You are here:

Rabbits/E.Cuniculi / Meds


Hello Dr. Krempels,

Hoping you can lend your expertise on a few questions.
Can you tell me how much Panacur and Metacam should be administered to a bunny weighing 4lbs 6oz? I've been giving my little one 0.35cc of panacur for almost 3 years off and on, and just got an updated weigh-in. The panacur is 100mg/ml and metacam is 1.5mg/ml.

After talking to different vets, there seems to be a shift in the knowledge about e.cuniculi from when my rabbit was initially diagnosed.

One vet suggested that when I notice signs of a "relapse" (hind-leg weakness, or a decreased appetite and poop) to just give Metacam until she improves with no Panacur (risk of bone marrow depletion(?)), whereas another vet recommends the 30-day course of Panacur and, if necessary, Metacam.

They've said the organism doesn't necessarily exist in her system any longer, and that the symptoms may be from the damage that was done to her system initially. One vet suggests staying away from panacur for this reason (no E.C. to fight off), while another suggests giving it because it can't do much harm.

Wondering what theory you support, and, if E.C. is no longer present, why would the symptoms mentioned above suddenly occur?

It seems that once I give Panacur, she remains symptom-free for 2-4 months. The most I've had to give Metacam in the past 2 years or so has been 3 days. Do you think it's wise to leave out the Panacur in the future?

Thanks so much for your help. I apologize for the lengthy email.


Dear Jennifer,

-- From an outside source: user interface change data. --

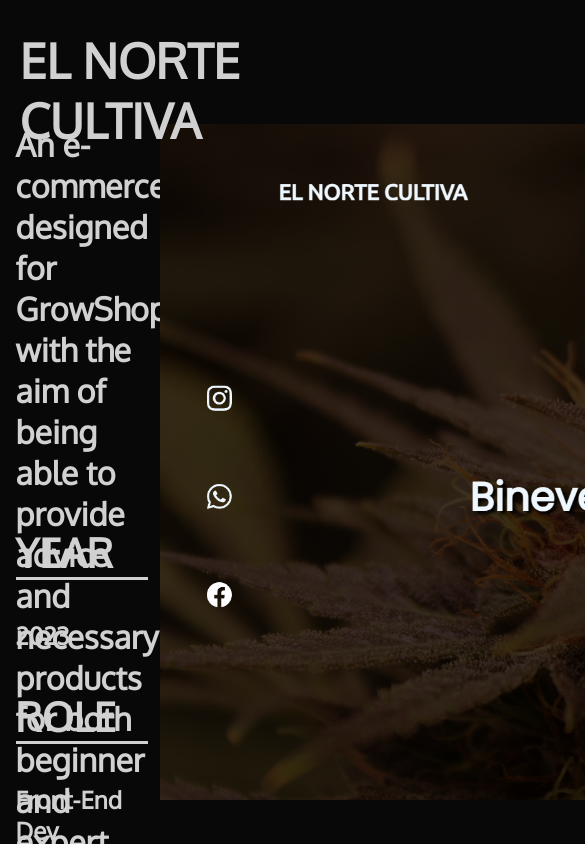
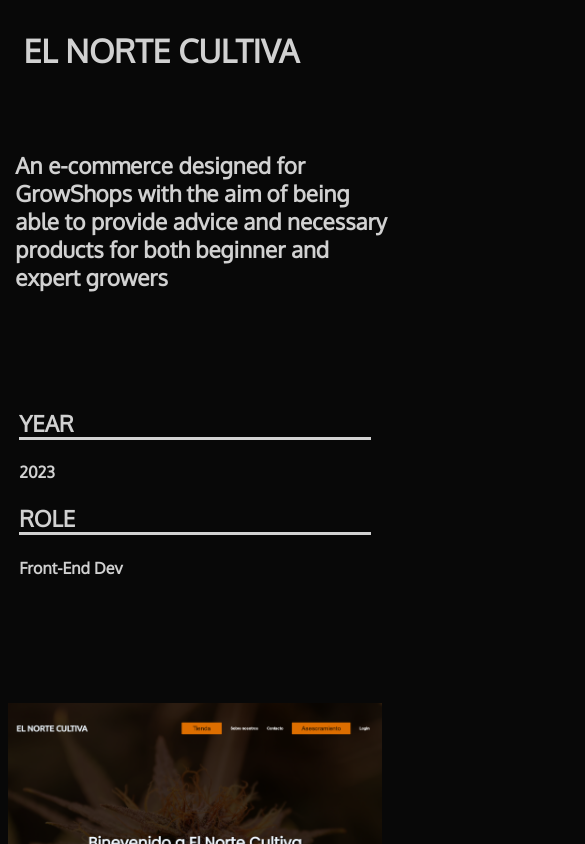
Before and after one commit to JuanGenovese/Portfolio, a React (Vite) app: page /ElNorteCultiva in a window 390 px wide. Shown: the top 844 px of the page, 585 px wide, since content can reach past the window. Built offline with nearby package versions, Linux system fonts and the light colour scheme.

Commit message:
ElNorte y Pokemons responsive para celulares

```diff
--- a/src/views/ElNorteCultiva/ElNorteCultiva.jsx
+++ b/src/views/ElNorteCultiva/ElNorteCultiva.jsx
@@ -2,6 +2,8 @@ import React from 'react';
 import style from "./ElNorteCultiva.module.css";
 
 const ElNorteCultiva = () => {
+
+
   return (
     <div className={style.Conteiner}>
       <h1 className={style.Titulo}> EL NORTE CULTIVA</h1>
--- a/src/views/ElNorteCultiva/ElNorteCultiva.module.css
+++ b/src/views/ElNorteCultiva/ElNorteCultiva.module.css
@@ -74,3 +74,68 @@
     height: 80vh;
     margin: 0 1vw;
 }
+
+@media screen and (max-width:1400px) {
+
+}
+
+@media screen and (max-width:991px) {
+    .Titulo {
+        width: 90%;
+        margin-top: 3.5vh;
+        margin-left: 4%;
+        padding-left: 2%;
+        position: relative;
+        font-size: 2rem;
+    }
+
+    .proyectoContainer {
+        width: 100%;
+        height: 100%;
+        display: flex;
+        flex-direction: column;
+        margin-top: 5vh;
+    }
+    .Data {
+        position: relative;
+        width: 98%;
+    }
+
+    .description {
+        width: 100%;
+        font-size: 1.4rem;
+        margin-left: 3%;
+    }
+
+    .info {
+        height: 50%;
+        margin-left: 4%;
+        margin-right: 4%;
+        margin-bottom: 10vh;
+    }
+
+    .info p {
+        font-size: 1.4rem;
+        font-weight: bold;
+        border-bottom: 3px solid rgb(209, 209, 209);
+    }
+
+    .info span {
+        font-weight: bold;
+        font-size: 1rem;
+    }
+
+    .carrousel {
+        display: flex;
+        flex-direction: column;
+        width: 98vw;
+        margin-left: 5%;
+    }
+
+    .carrouselImagen {
+        height: 30vh;
+        margin-bottom: 2.5%;
+    }
+
+
+}
--- a/src/views/PokemonsApp/PokemonsApp.jsx
+++ b/src/views/PokemonsApp/PokemonsApp.jsx
@@ -20,7 +20,6 @@ const PokemonsApp = () => {
           <img src="PokemonsApp/Foto2.png" className={style.carrouselImagen}/>
           <img src="PokemonsApp/Foto3.png" className={style.carrouselImagen}/>
           <img src="PokemonsApp/Foto4.png" className={style.carrouselImagen}/>
-          <img src="PokemonsApp/Foto5.png" className={style.carrouselImagen}/>
         </div>
       </div>
     </div>
--- a/src/views/PokemonsApp/PokemonsApp.module.css
+++ b/src/views/PokemonsApp/PokemonsApp.module.css
@@ -74,3 +74,68 @@
     height: 80vh;
     margin: 0 1vw;
 }
+
+@media screen and (max-width:1400px) {
+
+}
+
+@media screen and (max-width:991px) {
+    .Titulo {
+        width: 90%;
+        margin-top: 3.5vh;
+        margin-left: 4%;
+        padding-left: 2%;
+        position: relative;
+        font-size: 2rem;
+    }
+
+    .proyectoContainer {
+        width: 100%;
+        height: 100%;
+        display: flex;
+        flex-direction: column;
+        margin-top: 5vh;
+    }
+    .Data {
+        position: relative;
+        width: 98%;
+    }
+
+    .description {
+        width: 100%;
+        font-size: 1.4rem;
+        margin-left: 3%;
+    }
+
+    .info {
+        height: 50%;
+        margin-left: 4%;
+        margin-right: 4%;
+        margin-bottom: 10vh;
+    }
+
+    .info p {
+        font-size: 1.4rem;
+        font-weight: bold;
+        border-bottom: 3px solid rgb(209, 209, 209);
+    }
+
+    .info span {
+        font-weight: bold;
+        font-size: 1rem;
+    }
+
+    .carrousel {
+        display: flex;
+        flex-direction: column;
+        width: 98vw;
+        margin-left: 5%;
+    }
+
+    .carrouselImagen {
+        height: 30vh;
+        margin-bottom: 2.5%;
+    }
+
+
+}
```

Welll...the short answer is:  No one really knows for sure.  Your two vets are on the opposite sides of the spectrum when it comes to Panacur.  What we do know is that fenbendazole is the least toxic of the benzamidazoles commonly used to treat E. cuniculi.  (I would never use albendazole, which has been linked to acute deaths in rabbits.)  The bone marrow problem appears to be most severe in birds, though it's possible that some mammals could get that, too.

Metacam will reduce blood flow to the kidneys, and that's not good for the kidneys over the long term.  Animals with compromised kidneys (as could be the case in an E. cuniculi-positive bunny) might be better off with different pain management, such as an opioid (e.g., Tramadol).

Have you considered trying ponazuril?  We have had very good results in using Pancur and ponazuril (Marquis) together for head tilt suspected to be due to E. cuniculi.  It is pretty benign stuff, from the research that has been done so far.  Jury is still out on whether toltrazuril sulfate (Baycox) is as effective as Marquis, but that's another thing to consider.  (Just don't know if it crosses the blood/brain barrier the way Marquis does.)

If the Panacur helps her, then I'd consider that.  Quality of life is the most important consideration, if you ask me.  But do find out about the ponazuril.  It might be the best option of all.

Hope this helps.



All Answers

Answers by Expert:

Ask Experts


Dana Krempels, Ph.D.


I've lived with companion rabbits for more than 35 years, and consider them members of my family. I can answer any questions about the biology and health of rabbits, from the commonplace to the unusual. But please note:

RULE #1:

Find a rabbit vet at for immediate help, and don't risk your bunny's life by spending time asking questions online! If you can't get in touch with your vet, read these Emergency Sick Bunny Instructions.

If you have found a wild baby rabbit, please read these EMERGENCY INSTRUCTIONS FOR WILD BABY RABBITS and then use this link to FIND A LOCAL WILDLIFE REHABILITATOR who can give you the right advice.

RULE #2:
Help me help you! Please make your subject line informative if you have an urgent question. then LET ME KNOW IN THE SUBJECT LINE so I can give your question highest priority over non-urgent questions. If you don't do this, then I can't guarantee timely assistance!

For all the best, most accurate rabbit health, care and behavior information, visit The House Rabbit Society.


I have been rescuing and rehabilitating domestic and wild rabbits for about 30 years. I have written articles for many rabbit rescue publications, as well as for the veterinary journal, Exotic DVM. I own EtherBun, the internet's largest listserve dedicated to health, care, and behavior of domestic rabbits.

Houserabbit Adoption, Rescue, and Education, Inc. (H.A.R.E., Inc.) president National House Rabbit Society (Board member)

Exotic DVM
Warren Peace (Journal of the House Rabbit Society of Miami)
Various newsletters of the House Rabbit Society, nationwide

Ph.D - Biology
B.S. - Biology
B.A. - English

Awards and Honors
Lightspan Academic Excellence Award for web site on rabbit health and biology

©2017 All rights reserved.